[PROVIDED DATA — start]
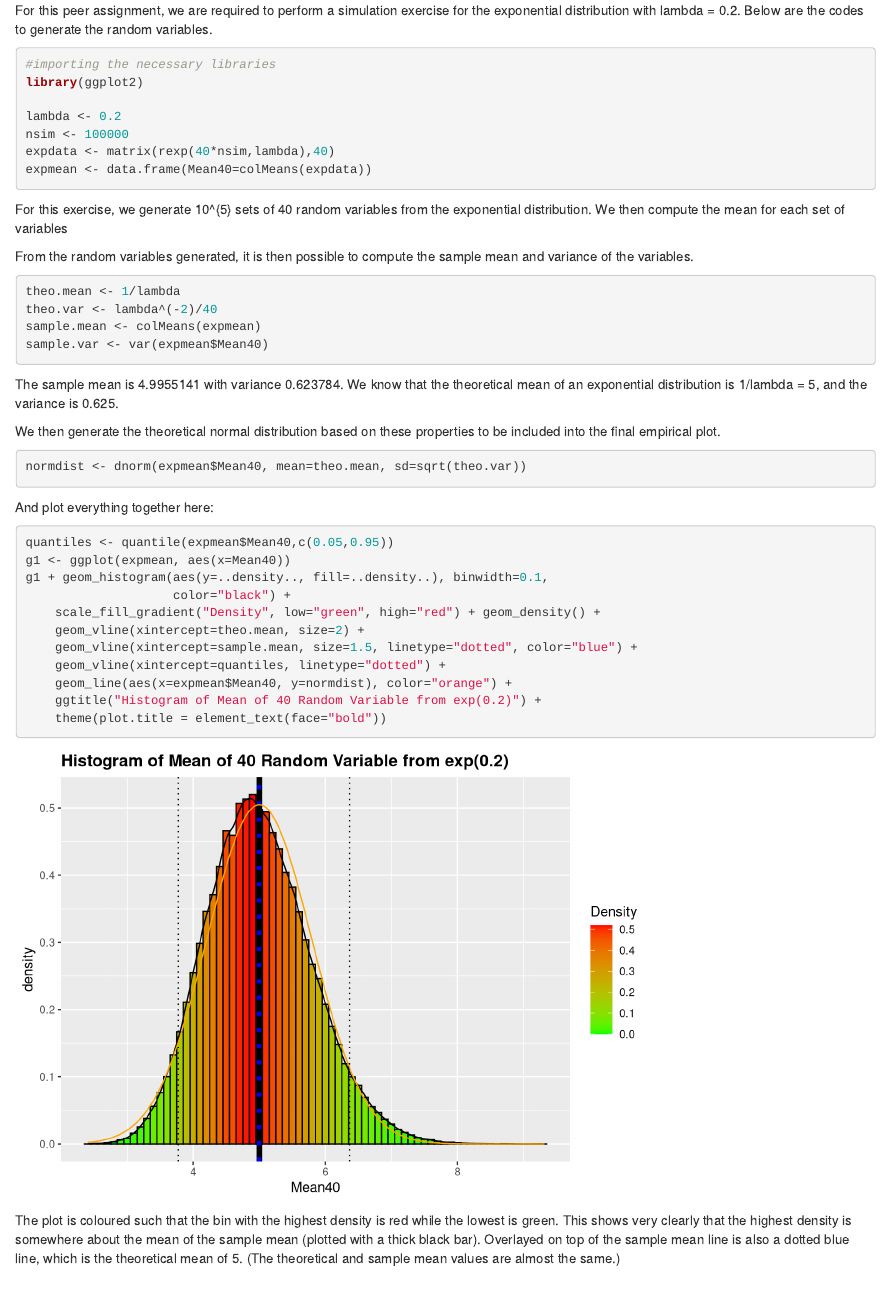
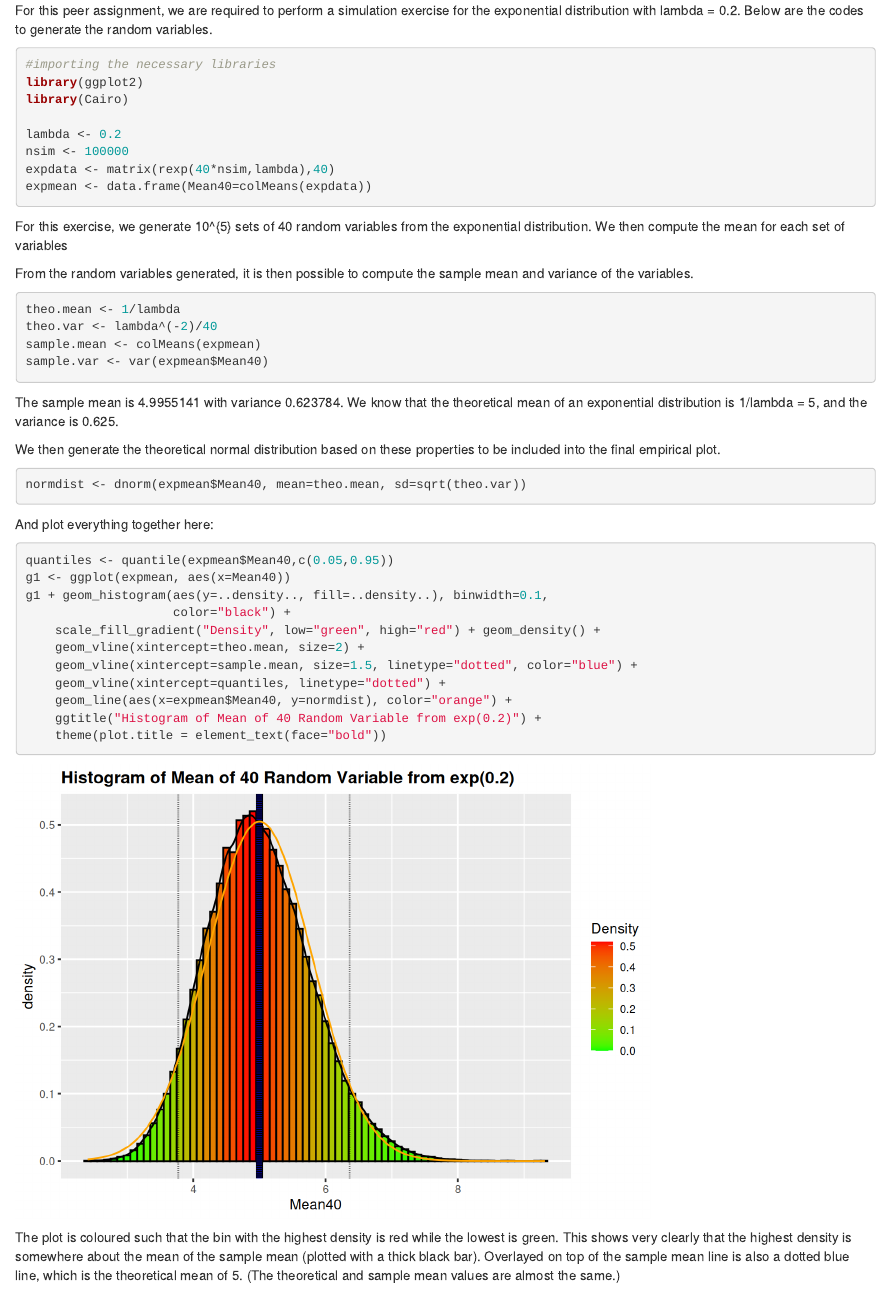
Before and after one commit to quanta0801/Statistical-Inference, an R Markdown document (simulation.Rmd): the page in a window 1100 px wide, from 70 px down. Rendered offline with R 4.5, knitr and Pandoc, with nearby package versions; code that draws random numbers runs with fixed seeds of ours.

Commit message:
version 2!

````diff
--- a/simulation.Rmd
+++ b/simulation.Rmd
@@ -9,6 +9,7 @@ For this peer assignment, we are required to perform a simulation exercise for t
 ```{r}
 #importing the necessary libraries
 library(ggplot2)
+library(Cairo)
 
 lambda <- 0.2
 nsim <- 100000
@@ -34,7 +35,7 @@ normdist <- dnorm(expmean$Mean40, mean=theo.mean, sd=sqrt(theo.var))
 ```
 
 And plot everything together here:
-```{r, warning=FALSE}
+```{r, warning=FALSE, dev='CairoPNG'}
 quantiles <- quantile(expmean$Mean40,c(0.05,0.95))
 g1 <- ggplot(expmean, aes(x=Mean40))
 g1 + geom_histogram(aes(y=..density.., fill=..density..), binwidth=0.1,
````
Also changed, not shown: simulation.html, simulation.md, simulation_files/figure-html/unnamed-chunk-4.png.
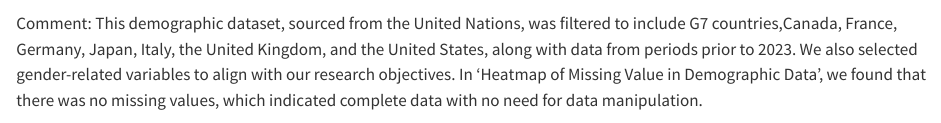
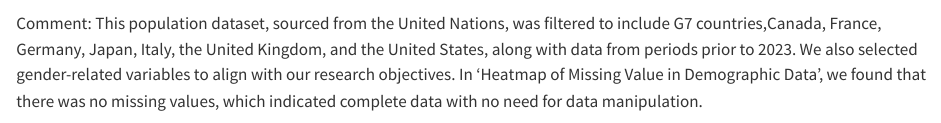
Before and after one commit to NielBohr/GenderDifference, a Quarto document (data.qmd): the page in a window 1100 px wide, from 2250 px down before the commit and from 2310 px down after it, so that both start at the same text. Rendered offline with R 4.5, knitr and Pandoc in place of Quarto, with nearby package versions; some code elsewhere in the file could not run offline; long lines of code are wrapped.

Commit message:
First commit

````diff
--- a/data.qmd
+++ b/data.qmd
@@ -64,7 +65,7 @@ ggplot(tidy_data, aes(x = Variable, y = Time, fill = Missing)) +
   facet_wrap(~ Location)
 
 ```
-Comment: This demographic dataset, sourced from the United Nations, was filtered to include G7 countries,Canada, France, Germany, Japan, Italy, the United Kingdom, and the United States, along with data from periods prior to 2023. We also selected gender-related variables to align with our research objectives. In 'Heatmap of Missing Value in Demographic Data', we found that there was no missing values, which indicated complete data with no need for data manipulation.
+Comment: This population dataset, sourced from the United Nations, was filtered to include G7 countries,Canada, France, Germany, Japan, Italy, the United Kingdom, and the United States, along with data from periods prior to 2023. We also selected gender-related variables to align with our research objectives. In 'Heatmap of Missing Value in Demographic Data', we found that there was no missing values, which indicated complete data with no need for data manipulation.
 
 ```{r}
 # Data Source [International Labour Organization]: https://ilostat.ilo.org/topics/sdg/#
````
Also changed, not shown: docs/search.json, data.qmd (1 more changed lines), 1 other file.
[PROVIDED DATA — finish]
Which of the lines above include the word "expmean"? Copy each of them.

@@ -34,7 +35,7 @@ normdist <- dnorm(expmean$Mean40, mean=theo.mean, sd=sqrt(theo.var))
 quantiles <- quantile(expmean$Mean40,c(0.05,0.95))
 g1 <- ggplot(expmean, aes(x=Mean40))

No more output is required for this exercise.